Rouse said management would meet with Payne soon to talk about options.
“We want to thank OSHA for the professional and thorough investigation it undertook, and we want everyone to know that we will use its findings when we resume production operations, providing better products to our customers and a better, safer workplace for everyone here,” he said.
When the explosion occurred in the bagging unit, it did not rupture out away from the facility as it was designed to do, but instead reached other parts of the facility, Payne said. OSHA also found Rouse at fault for that, he added.
Employing about 100 workers when hit by fire, Rouse quickly dropped to fewer than 10 employees, mainly management. In August, the company’s employee count remained as low as seven. By October, though, OSHA had released enough of the facility for Rouse to resume some operations, including running a small pilot plant, and was employing about 12 people, Rouse said.
Rouse has said he intends to rebuild on the company’s current site. Production was to increase late this month in the part of the plant that remained operable and, by January, removal of the burned building and construction of a new facility were to be complete, Rouse said.
As it rebuilds, a low-interest loan tentatively OK’d by the Mississippi Development Authority and sought with the City of Vicksburg’s approval in October will have a role. The loan is expected to provide Rouse with up to $1 million in cash and with a potential subsidy from federal taxpayers of at least $320,000 over the life of the loan.
Rouse also received a $425,000 matching grant from a state tire-tax fund to build a 16,000-foot indoor raw-materials-storage facility in 1996.
Records show that in April 2001, the company settled with the state Department of Environmental Quality and paid a fine of $138,250 for 10 alleged violations of environmental laws or regulations, including four for air emissions.
MDEQ also cited Rouse for allowing dust particles to accumulate around its plant and grounds in 1998, but found improvement when it returned in 1999.

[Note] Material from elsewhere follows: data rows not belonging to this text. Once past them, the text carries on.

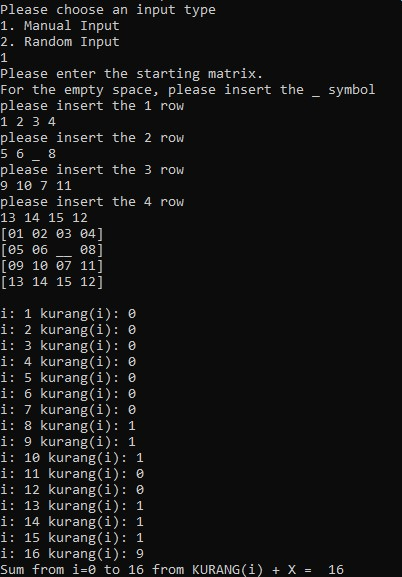
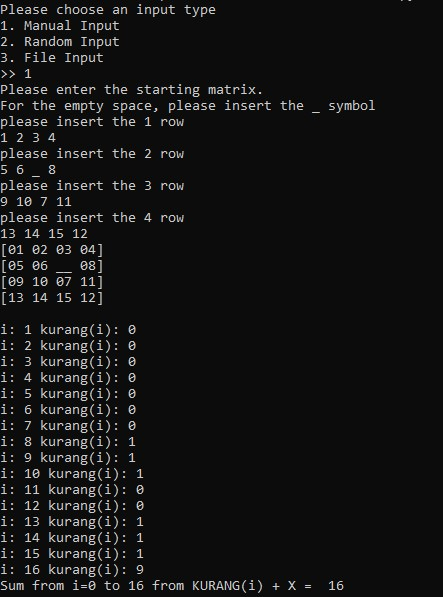
add input via input file
- menambah cara input: input via file
- memperbaiki komentar
- merapihkan output cli
- mengupdate readme

Changed region(s): [[0.0, 0.0, 0.7761, 1.0], [0.7164, 0.1248, 0.9254, 0.1872], [0.806, 0.9671, 0.8657, 0.9983]]

diff --git a/src/dist/js/app.8075a080.js b/src/dist/js/app.8075a080.js
@@ -1,0 +1,2 @@
+(function(){"use strict";var e={9504:function(e,a,r){var t=r(9242),o=r(3396),n=r(7139);const s=(0,o._)("section",{class:"title"},[(0,o._)("h1",null,"15-Puzzle"),(0,o._)("h2",null,"Steven - 13520131")],-1),l={class:"horizontal",style:{"justify-content":"center"}},d={class:"vertical",style:{"align-items":"center"}},i={key:0,class:"error-color"},u={class:"horizontal inner-div"},c={key:0,class:"horizontal"},p={class:"vertical result-div"},h=(0,o.Uk)(" Kurang: "),_={class:"horizontal"},b={class:"box"},f={class:"box"},v=(0,o.Uk)("Σ "),g=(0,o._)("sub",null,"i=0",-1),m=(0,o.Uk)(),y=(0,o._)("sup",null,"16",-1),w={class:"vertical result-div"},x=(0,o.Uk)(" Board: ");function k(e,a,r,t,k,q){const U=(0,o.up)("GameBoard");return(0,o.wg)(),(0,o.iD)(o.HY,null,[s,(0,o._)("div",l,[(0,o._)("div",d,[k.error?((0,o.wg)(),(0,o.iD)("div",i,(0,n.zw)(k.errorMessage),1)):(0,o.kq)("",!0),(0,o._)("div",u,[(0,o.Wm)(U,{ref:"gameBoard"},null,512),(0,o._)("button",{class:"calculate",onClick:a[0]||(a[0]=(...e)=>q.calculateBnb&&q.calculateBnb(...e))},"Calculate BnB")]),(0,o._)("input",{type:"file",onChange:a[1]||(a[1]=(...e)=>q.readFile&&q.readFile(...e)),ref:"fileInput"},null,544),(0,o._)("button",{onClick:a[2]||(a[2]=(...e)=>q.randomize&&q.randomize(...e)),class:"randomize"},"Randomize Squares"),(0,o._)("button",{onClick:a[3]||(a[3]=(...e)=>q.clearBoard&&q.clearBoard(...e))},"Clear Board"),(0,o._)("button",{onClick:a[4]||(a[4]=(...e)=>q.stopApp&&q.stopApp(...e))}," Quit App ")]),k.hasResult?((0,o.wg)(),(0,o.iD)("div",c,[(0,o._)("div",p,[h,((0,o.wg)(!0),(0,o.iD)(o.HY,null,(0,o.Ko)(k.kurang,(e=>((0,o.wg)(),(0,o.iD)("div",{key:e[0]},[(0,o._)("div",_,[(0,o._)("div",b,(0,n.zw)(e[0]),1),(0,o._)("div",f,(0,n.zw)(e[1]),1)])])))),128)),(0,o._)("div",null,[(0,o._)("p",null,[v,g,m,y,(0,o.Uk)(" KURANG(i) + X = "+(0,n.zw)(k.kurangX),1)])])]),(0,o._)("div",w,[x,((0,o.wg)(!0),(0,o.iD)(o.HY,null,(0,o.Ko)(k.boards,(e=>((0,o.wg)(),(0,o.iD)("div",{key:e.board_id},[(0,o.Wm)(U,{class:"gameboard-margin",square_values:e.board},null,8,["square_values"])])))),128))])])):(0,o.kq)("",!0)])],64)}const q={class:"vertical"},U={class:"horizontal"},V={class:"horizontal"},z={class:"horizontal"},B={class:"horizontal"};function M(e,a,r,n,s,l){return(0,o.wg)(),(0,o.iD)("div",q,[(0,o._)("div",U,[(0,o.wy)((0,o._)("input",{type:"text",class:"board-square","onUpdate:modelValue":a[0]||(a[0]=e=>s.board_data[0]=e)},null,512),[[t.nr,s.board_data[0]]]),(0,o.wy)((0,o._)("input",{type:"text",class:"board-square","onUpdate:modelValue":a[1]||(a[1]=e=>s.board_data[1]=e)},null,512),[[t.nr,s.board_data[1]]]),(0,o.wy)((0,o._)("input",{type:"text",class:"board-square","onUpdate:modelValue":a[2]||(a[2]=e=>s.board_data[2]=e)},null,512),[[t.nr,s.board_data[2]]]),(0,o.wy)((0,o._)("input",{type:"text",class:"board-square","onUpdate:modelValue":a[3]||(a[3]=e=>s.board_data[3]=e)},null,512),[[t.nr,s.board_data[3]]])]),(0,o._)("div",V,[(0,o.wy)((0,o._)("input",{type:"text",class:"board-square","onUpdate:modelValue":a[4]||(a[4]=e=>s.board_data[4]=e)},null,512),[[t.nr,s.board_data[4]]]),(0,o.wy)((0,o._)("input",{type:"text",class:"board-square","onUpdate:modelValue":a[5]||(a[5]=e=>s.board_data[5]=e)},null,512),[[t.nr,s.board_data[5]]]),(0,o.wy)((0,o._)("input",{type:"text",class:"board-square","onUpdate:modelValue":a[6]||(a[6]=e=>s.board_data[6]=e)},null,512),[[t.nr,s.board_data[6]]]),(0,o.wy)((0,o._)("input",{type:"text",class:"board-square","onUpdate:modelValue":a[7]||(a[7]=e=>s.board_data[7]=e)},null,512),[[t.nr,s.board_data[7]]])]),(0,o._)("div",z,[(0,o.wy)((0,o._)("input",{type:"text",class:"board-square","onUpdate:modelValue":a[8]||(a[8]=e=>s.board_data[8]=e)},null,512),[[t.nr,s.board_data[8]]]),(0,o.wy)((0,o._)("input",{type:"text",class:"board-square","onUpdate:modelValue":a[9]||(a[9]=e=>s.board_data[9]=e)},null,512),[[t.nr,s.board_data[9]]]),(0,o.wy)((0,o._)("input",{type:"text",class:"board-square","onUpdate:modelValue":a[10]||(a[10]=e=>s.board_data[10]=e)},null,512),[[t.nr,s.board_data[10]]]),(0,o.wy)((0,o._)("input",{type:"text",class:"board-square","onUpdate:modelValue":a[11]||(a[11]=e=>s.board_data[11]=e)},null,512),[[t.nr,s.board_data[11]]])]),(0,o._)("div",B,[(0,o.wy)((0,o._)("input",{type:"text",class:"board-square","onUpdate:modelValue":a[12]||(a[12]=e=>s.board_data[12]=e)},null,512),[[t.nr,s.board_data[12]]]),(0,o.wy)((0,o._)("input",{type:"text",class:"board-square","onUpdate:modelValue":a[13]||(a[13]=e=>s.board_data[13]=e)},null,512),[[t.nr,s.board_data[13]]]),(0,o.wy)((0,o._)("input",{type:"text",class:"board-square","onUpdate:modelValue":a[14]||(a[14]=e=>s.board_data[14]=e)},null,512),[[t.nr,s.board_data[14]]]),(0,o.wy)((0,o._)("input",{type:"text",class:"board-square","onUpdate:modelValue":a[15]||(a[15]=e=>s.board_data[15]=e)},null,512),[[t.nr,s.board_data[15]]])])])}var O={props:{square_values:Array},data(){return{board_data:this.square_values||[]}},mounted(){for(let e=this.board_data.length;e<16;++e)this.board_data.push("")},methods:{randomizeValues(){let e=[];for(let a=1;a<16;++a)e.push(`${a}`);e.push("");for(let a=e.length-1;a>0;--a){const r=Math.floor(Math.random()*(a+1));[e[a],e[r]]=[e[r],e[a]]}this.board_data=e},resetValues(){this.board_data=[];for(let e=this.board_data.length;e<16;++e)this.board_data.push("")},setValues(e){this.board_data=e;for(let a=this.board_data.length;a<16;++a)this.board_data.push("")}}},T=r(89);const C=(0,T.Z)(O,[["render",M]]);var A=C,D={name:"App",components:{GameBoard:A},data(){return{error:!1,errorMessage:"",hasResult:!1,kurang:[],boards:[],kurangX:0}},mounted(){const e=()=>{this.boards=[]};eel.expose(e,"reset_board");const a=e=>{for(let a=0;a<e.board.length;++a)-1==e.board[a]&&(e.board[a]="");this.boards.push(e)};eel.expose(a,"add_board");const r=e=>{this.kurangX=e};eel.expose(r,"set_kurang_x");const t=e=>{this.hasResult=!0,this.kurang=e};eel.expose(t,"set_kurang");const o=e=>{this.error=!0,this.errorMessage=e,this.boards=[]};eel.expose(o,"set_error")},methods:{randomize(){this.$refs.gameBoard.randomizeValues()},stopApp(){eel.stop_program(),window.close()},clearBoard(){this.hasResult=!1,this.$refs.gameBoard.resetValues(),this.error=!1},readFile(){let e=this.$refs.fileInput.files[0];const a=new FileReader;a.onload=e=>{let a=e.target.result;a=a.replace("\r","");let r=a.split("\n"),t=[],o=new Set;for(let n=0;n<r.length;++n){let e=r[n].split(" ");if(4!=e.length)return this.error=!0,void(this.errorMessage="The file doesn't contain enough data");for(let a=0;a<e.length;++a){if(0!=o.has(e[a]))return this.error=!0,void(this.errorMessage="There's a duplicate value");if(o.add(e[a]),"_"==e[a]){t.push("");continue}if(e[a].indexOf(".")>1)return this.error=!0,void(this.errorMessage="There's non-integer value");let r=parseInt(e[a]);if(isNaN(r))return this.error=!0,void(this.errorMessage="There's non integer value");if(r<1||r>15)return this.error=!0,void(this.errorMessage="There's value out of range");t.push(e[a])}}this.$refs.gameBoard.setValues(t)},a.readAsText(e)},calculateBnb(){let e=this.$refs.gameBoard.board_data,a=[],r=new Set;for(let t=0;t<e.length;++t){if(!1!==r.has(e[t]))return this.error=!0,void(this.errorMessage="The board contains duplicate value");if(r.add(e[t]),""==e[t]){a.push(-1);continue}e[t].indexOf(".")>-1&&(this.error=!0,this.errorMessage="The board contains non integer value");let o=parseInt(e[t]);if(isNaN(o))return this.error=!0,void(this.errorMessage="The board contains non integer value");if(o<1||o>15)return this.error=!0,void(this.errorMessage="There's a number out of range");a.push(o)}this.error=!1,eel.calculate_bnb(a)}}};const j=(0,T.Z)(D,[["render",k]]);var R=j;(0,t.ri)(R).mount("#app")}},a={};function r(t){var o=a[t];if(void 0!==o)return o.exports;var n=a[t]={exports:{}};return e[t](n,n.exports,r),n.exports}r.m=e,function(){var e=[];r.O=function(a,t,o,n){if(!t){var s=1/0;for(u=0;u<e.length;u++){t=e[u][0],o=e[u][1],n=e[u][2];for(var l=!0,d=0;d<t.length;d++)(!1&n||s>=n)&&Object.keys(r.O).every((function(e){return r.O[e](t[d])}))?t.splice(d--,1):(l=!1,n<s&&(s=n));if(l){e.splice(u--,1);var i=o();void 0!==i&&(a=i)}}return a}n=n||0;for(var u=e.length;u>0&&e[u-1][2]>n;u--)e[u]=e[u-1];e[u]=[t,o,n]}}(),function(){r.n=function(e){var a=e&&e.__esModule?function(){return e["default"]}:function(){return e};return r.d(a,{a:a}),a}}(),function(){r.d=function(e,a){for(var t in a)r.o(a,t)&&!r.o(e,t)&&Object.defineProperty(e,t,{enumerable:!0,get:a[t]})}}(),function(){r.g=function(){if("object"===typeof globalThis)return globalThis;try{return this||new Function("return this")()}catch(e){if("object"===typeof window)return window}}()}(),function(){r.o=function(e,a){return Object.prototype.hasOwnProperty.call(e,a)}}(),function(){var e={143:0};r.O.j=function(a){return 0===e[a]};var a=function(a,t){var o,n,s=t[0],l=t[1],d=t[2],i=0;if(s.some((function(a){return 0!==e[a]}))){for(o in l)r.o(l,o)&&(r.m[o]=l[o]);if(d)var u=d(r)}for(a&&a(t);i<s.length;i++)n=s[i],r.o(e,n)&&e[n]&&e[n][0](),e[n]=0;return r.O(u)},t=self["webpackChunktugas_kecil_3_2022"]=self["webpackChunktugas_kecil_3_2022"]||[];t.forEach(a.bind(null,0)),t.push=a.bind(null,t.push.bind(t))}();var t=r.O(void 0,[998],(function(){return r(9504)}));t=r.O(t)})();
+//# sourceMappingURL=app.8075a080.js.map

diff --git a/src/src/App.vue b/src/src/App.vue
@@ -63,6 +63,72 @@ export default {
 		clearBoard() {
 			this.hasResult = false
 			this.$refs.gameBoard.resetValues()
+			this.error = false
+		},
+		readFile() {
+			let file = this.$refs.fileInput.files[0]
+			const reader = new FileReader()
+
+			reader.onload = (res) => {
+				let fullText = res.target.result
+				fullText = fullText.replace('\r', '')
+
+				let lines = fullText.split('\n')
+				
+				let squares = []
+
+				let square_set = new Set()
+				for(let i = 0; i < lines.length; ++i) {
+					let numbers = lines[i].split(' ')
+
+					if(numbers.length != 4) {
+						this.error = true
+						this.errorMessage = "The file doesn't contain enough data"
+						return
+					}
+
+					for(let j = 0; j < numbers.length; ++j) {
+						if(square_set.has(numbers[j]) == false) {
+							square_set.add(numbers[j])
+						} else {
+							this.error = true
+							this.errorMessage = "There's a duplicate value"
+							return
+						}
+
+						if(numbers[j] == '_') {
+							squares.push('')
+							continue
+						}
+
+						if(numbers[j].indexOf('.') > 1) {
+							this.error = true
+							this.errorMessage = "There's non-integer value"
+							return
+						}
+
+						let temp = parseInt(numbers[j])
+
+						if(isNaN(temp)) {
+							this.error = true
+							this.errorMessage = "There's non integer value"
+							return
+						}
+
+						if(temp < 1 || temp > 15) {
+							this.error = true
+							this.errorMessage = "There's value out of range"
+							return
+						}
+
+						squares.push(numbers[j])
+					}
+				}
+
+				this.$refs.gameBoard.setValues(squares)
+			}
+
+			reader.readAsText(file)
 		},
 		/**
 		 * fungsi ini berfungsi untuk menerima masukkan yang diterima dan mengecek
@@ -143,6 +209,7 @@ export default {
 				<GameBoard ref='gameBoard'/>
 				<button class='calculate' @click='calculateBnb'>Calculate BnB</button>
 			</div>
+			<input type='file' @change='readFile' ref='fileInput' />
 			<button @click='randomize' class='randomize'>Randomize Squares</button>
 			<button @click='clearBoard'>Clear Board</button>
 			<button @click='stopApp'> Quit App </button>
@@ -191,6 +258,12 @@ button {
 	width: 200px;
 	height: 100px;
 	font-size: 30px;
+}
+
+input {
+	width: 200px;
+	height: 100px;
+	font-size: 15px;
 }
 
 div {

diff --git a/src/dist/css/app.0b966adf.css b/src/dist/css/app.0b966adf.css
@@ -1,0 +1,1 @@
+.vertical{display:flex;flex-direction:column}.horizontal{display:flex;flex-direction:row}.board-square{width:60px;height:60px;margin:0 0 0 0;font-size:40px}body,html{width:100%}body{background-color:#000}button{font-size:30px}button,input{width:200px;height:100px}input{font-size:15px}div,footer{font-size:50px;color:#fff}.inner-div{align-items:center}.calculate{margin-left:10px}.randomize{margin-top:10px}.error-color{color:red}.result-div{margin-left:30px}.box{width:120px;height:60px;background-color:#d3d3d3;border:1px solid #000;color:#000}.gameboard-margin{margin-top:30px}@-webkit-keyframes glow{0%{text-shadow:0 0 10px #fff,0 0 20px #fff,0 0 30px #122b7d,0 0 40px #122b7d,0 0 50px #122b7d,0 0 60px #122b7d,0 0 70px #122b7d}to{text-shadow:0 0 10px #fff,0 0 20px #fff,0 0 30px #122b7d,0 0 40px #122b7d,0 0 50px #122b7d,0 0 60px #122b7d,0 0 70px #122b7d}}@-webkit-keyframes breathing-glow{0%{text-shadow:0 0 10px #fff,0 0 20px #fff,0 0 30px #122b7d,0 0 40px #122b7d,0 0 50px #122b7d,0 0 60px #122b7d,0 0 70px #122b7d}to{text-shadow:0 0 20px #fff,0 0 30px #6b2db2,0 0 40px #6b2db2,0 0 50px #6b2db2,0 0 60px #6b2db2,0 0 70px #6b2db2,0 0 80px #6b2db2}}.title{font-size:40px;color:#fff;text-align:center;-webkit-animation:breathing-glow 1s ease-in-out infinite alternate;animation:breathing-glow 1s ease-in-out infinite alternate}

diff --git a/src/dist/index.html b/src/dist/index.html
@@ -1,1 +1,1 @@
-<!doctype html><html lang=""><head><meta charset="utf-8"><meta http-equiv="X-UA-Compatible" content="IE=edge"><meta name="viewport" content="width=device-width,initial-scale=1"><link rel="icon" href="/favicon.ico"><title>tugas-kecil-3-2022</title><script src="/eel.js"></script><script defer="defer" src="/js/chunk-vendors.2344a26c.js"></script><script defer="defer" src="/js/app.45ef3cbb.js"></script><link href="/css/app.a82d1f7f.css" rel="stylesheet"></head><body><noscript><strong>We're sorry but tugas-kecil-3-2022 doesn't work properly without JavaScript enabled. Please enable it to continue.</strong></noscript><div id="app"></div></body></html>
+<!doctype html><html lang=""><head><meta charset="utf-8"><meta http-equiv="X-UA-Compatible" content="IE=edge"><meta name="viewport" content="width=device-width,initial-scale=1"><link rel="icon" href="/favicon.ico"><title>tugas-kecil-3-2022</title><script src="/eel.js"></script><script defer="defer" src="/js/chunk-vendors.2344a26c.js"></script><script defer="defer" src="/js/app.8075a080.js"></script><link href="/css/app.0b966adf.css" rel="stylesheet"></head><body><noscript><strong>We're sorry but tugas-kecil-3-2022 doesn't work properly without JavaScript enabled. Please enable it to continue.</strong></noscript><div id="app"></div></body></html>

diff --git a/src/src/components/GameBoard.vue b/src/src/components/GameBoard.vue
@@ -31,6 +31,12 @@ export default {
 			for(let i = this.board_data.length; i < 16; ++i) {
 				this.board_data.push('')
 			}
+		},
+		setValues(newValue) {
+			this.board_data = newValue
+			for(let i = this.board_data.length; i < 16; ++i) {
+			this.board_data.push('')
+		}
 		}
 	}
 }

diff --git a/src/cli.py b/src/cli.py
@@ -1,10 +1,10 @@
 from board import Board
-from handle_input import manual_input, random_input
+from handle_input import manual_input, random_input, file_input
 from time import time
 from functools import cmp_to_key
 
 '''
-	fungsi untuk untuk dimasukkan ke dalam key
+	fungsi untuk dimasukkan ke dalam parameter key
 	di dalam fungsi min(), mengembalikan tuple dimana
 	elem[0] merupakan level dan elem[1] merupakan cost
 '''
@@ -20,6 +20,7 @@ def bnb_cmp(a, b):
 			 return -1
 		else:
 			return 0
+
 '''	
 	fungsi untuk mendapatkan semua angka yang lebih kecil dari X
 	dengan constraint lebih besar dari 1
@@ -34,7 +35,7 @@ def get_smaller_number_list(number):
 
 '''
 	fungsi ini untuk mendapatkan apakah kurang nanti akan
-	ditamabah 1 atau 0. Fungsi ini mendapatkan hasil tersebut dengan patterm
+	ditambah 1 atau 0. Fungsi ini mendapatkan hasil tersebut dengan patterm
 	apabila index dari kosong yang terdapat pada board tersebut (asumsi mulai dari 0),
 	dibagi 4 dan dimod 2 haslinya sama dengan dimod 2 saja, maka tidak berada di area arsir, sebaliknya
 	apabila hasilnya dibagi 4 dan dimod 2 tidak sama dengan dimod 2 saja, maka berada di area arsir.
@@ -53,7 +54,6 @@ def get_kurang_x(board):
 	fungsi ini mengkalkulasi semua kurang()
 	dan mengembalikannya dalam bentuk list
 '''
-
 def get_kurang(board):
 	result = []
 	for index in range(len(board.square)):
@@ -79,7 +79,8 @@ def print_kurang(kurang):
 		print('i:', elem[0], 'kurang(i):', elem[1])
 
 '''
-	pruning setelah mendapatkan algoritma
+	pruning setelah mendapatkan solusi
+	dari algoritma branch and bound
 '''
 def prune(queue):
 	queue.empty()
@@ -102,13 +103,13 @@ def bnb(board):
 	checker = kurang_sum + x
 	print('Sum from i=0 to 16 from KURANG(i) + X = ', checker)
 	if checker % 2 != 0:
-		print('Status tujuan tidak dapat dicapai')
+		print('Status tujuan tidak dapat dicapai (Puzzle Unsolvable)')
 		return
 
 	queue = [(0, 0, board)]
 	set_board = {board}
 
-	print('Doing Branch and Bound')
+	print('\nDoing Branch and Bound')
 	print('--------------------------------------------------')
 
 	while True:
@@ -238,15 +239,21 @@ def main():
 	print('Please choose an input type')
 	print('1. Manual Input')
 	print('2. Random Input')
-	input_type = int(input())
+	print('3. File Input')
+	input_type = int(input('>> '))
 
 	board = None
 	if input_type == 1:
 		board = manual_input()
 	elif input_type == 2:
 		board = random_input()
+	elif input_type == 3:
+		board = file_input()
 	else:
 		main()
+		return
+
+	if board is None:
 		return
 	
 	start = time()	

diff --git a/src/handle_input.py b/src/handle_input.py
@@ -1,6 +1,43 @@
 from board import Board
 from random import shuffle, randint
 
+def file_input():
+	print('Please insert the file name')
+	filename = input()
+	board = Board()
+	try:
+		with open(filename, 'r') as f:
+			for line in f:
+				col_in = line.strip().split(' ')
+				if len(col_in) != 4:
+					print('the number of column doesn\'t match the required amount')
+					return None
+
+				int_form = []
+
+				for elem in col_in:
+					try:
+						if elem == '_':
+							int_form.append(-1)
+						else:
+							int_form.append(int(elem))
+							checker = int_form[-1]
+							if (checker < 1) and (checker > 16):
+								print('your input contains a number that is out of range')
+								return None
+					except ValueError:
+						print('one of your input doesn\'t contain integer')
+						return None
+
+				for elem in int_form:
+					if(not board.add_square(elem)):
+						print('There\'s a duplicate number in your board')
+						return None
+	except FileNotFoundError:
+		print('file not found')		
+
+	return board
+
 def manual_input():
 	print('Please enter the starting matrix.')
 	print('For the empty space, please insert the _ symbol')
@@ -19,11 +56,13 @@ def manual_input():
 		succeed = True
 
 		'''
-			This line of code receives the user input
-			and then afterwards, remove any trailing spaces from behind
-			and only after that, it splits the string into multiple substrings
-			with spaces as it's delimiter and converts it into list in order
-			to be proccesses
+			kode ini menerima inputan pengguna
+			lalu menghilangkan spasi yang di mana
+			setelah spasi tersebut dihilangkan,
+			dilakukan pemisahan string inputan menjadi
+			beberapa substring menggunakan spasi sebagai
+			pemisah dan mengkonversinya menjadi list
+			sehingga dapat diolah lebih lanjur
 		'''
 
 		user_in = list(input().strip().split(' '))

diff --git a/src/app.py b/src/app.py
@@ -4,7 +4,7 @@ from time import time
 from functools import cmp_to_key
 
 '''
-	fungsi untuk untuk dimasukkan ke dalam key
+	fungsi untuk dimasukkan ke dalam parameter key
 	di dalam fungsi min(), mengembalikan tuple dimana
 	elem[0] merupakan level dan elem[1] merupakan cost
 '''
@@ -20,6 +20,7 @@ def bnb_cmp(a, b):
 			 return -1
 		else:
 			return 0
+
 '''	
 	fungsi untuk mendapatkan semua angka yang lebih kecil dari X
 	dengan constraint lebih besar dari 1
@@ -53,7 +54,6 @@ def get_kurang_x(board):
 	fungsi ini mengkalkulasi semua kurang()
 	dan mengembalikannya dalam bentuk list
 '''
-
 def get_kurang(board):
 	result = []
 	for index in range(len(board.square)):
@@ -71,7 +71,8 @@ def get_kurang(board):
 	return result
 
 '''
-	pruning setelah mendapatkan algoritma
+	pruning setelah mendapatkan solusi
+	dari algoritma branch and bound
 '''
 def prune(queue):
 	queue.empty()
@@ -244,7 +245,9 @@ def main():
 	def stop_program():
 		exit()
 
-	eel.start('index.html') #, mode='edge')
+	#eel.start('index.html', mode='edge')
+	#eel.start('index.html', mode='chrome')
+	eel.start('index.html')
 
 
 if __name__ == '__main__':

diff --git a/README.md b/README.md
@@ -20,7 +20,7 @@
 
 ### CLI
 
-<strong>NOTE : </strong>Untuk input manual, kotak kosong dilambangkan dengan "\_" (<em>underscore</em>)
+<strong><em>NOTE</em> : </strong>Untuk input manual dan input file, kotak kosong dilambangkan dengan "\_" (<em>underscore</em>)
 
 1. Download/Clone Repository ini
 2. Buka Terminal
@@ -32,7 +32,9 @@
 
 ### GUI
 
-<strong>NOTE : </strong>Gunakan <em>Google Chrome</em> sebagai default browser
+<strong><em>NOTE</em> : </strong>Gunakan <em>Google Chrome</em> sebagai default browser<strong>
+
+<strong><em>NOTE</em> : </strong>Untuk input file, kotak kosong dilambangkan dengan "\_" (<em>underscore</em>)
 
 1. Download/Clone Repository ini
 2. Buka Windows Powershell
@@ -56,12 +58,21 @@
 
 ## Tampilan CLI
 
-### Tampilan Solveable
+### Tampilan Solveable Manual Input
 
 <table>
    <tr>
       <td> <img src="./a-readme-related/cli-s-1.jpg" /> </td>
       <td> <img src="./a-readme-related/cli-s-2.jpg" /> </td>
+   </tr>
+</table>
+
+### Tampilan Solveable File Input
+
+<table>
+   <tr>
+      <td> <img src="./a-readme-related/cli-s-3.jpg" /> </td>
+      <td> <img src="./a-readme-related/cli-s-4.jpg" /> </td>
    </tr>
 </table>
 
@@ -75,9 +86,13 @@
 
 ![Tampilan awal](./a-readme-related/gui-awal.jpg)
 
-### Tampilan Akhir Solveable
+### Tampilan Akhir Solveable Manual Input
 
-![Tampilan akhir](./a-readme-related/gui-akhir-s.jpg)
+![Tampilan akhir](./a-readme-related/gui-akhir-s-1.jpg)
+
+### Tampilan Akhir Solveable Input File
+
+![Tampilan akhir](./a-readme-related/gui-akhir-s-2.jpg)
 
 ### Tampilan Akhir Unsolvable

At least one civil lawsuit has been filed by a representative of a Rouse worker who died from injuries from the fire. The wife of Roy E. Deaton, of Vicksburg, filed a wrongful death suit May 28 in Warren County Circuit Court. It asks for a jury trial to determine damages, including punitive damages, but did not specify amounts or defendants. Civil suits can be amended at any time to make changes as facts are developed.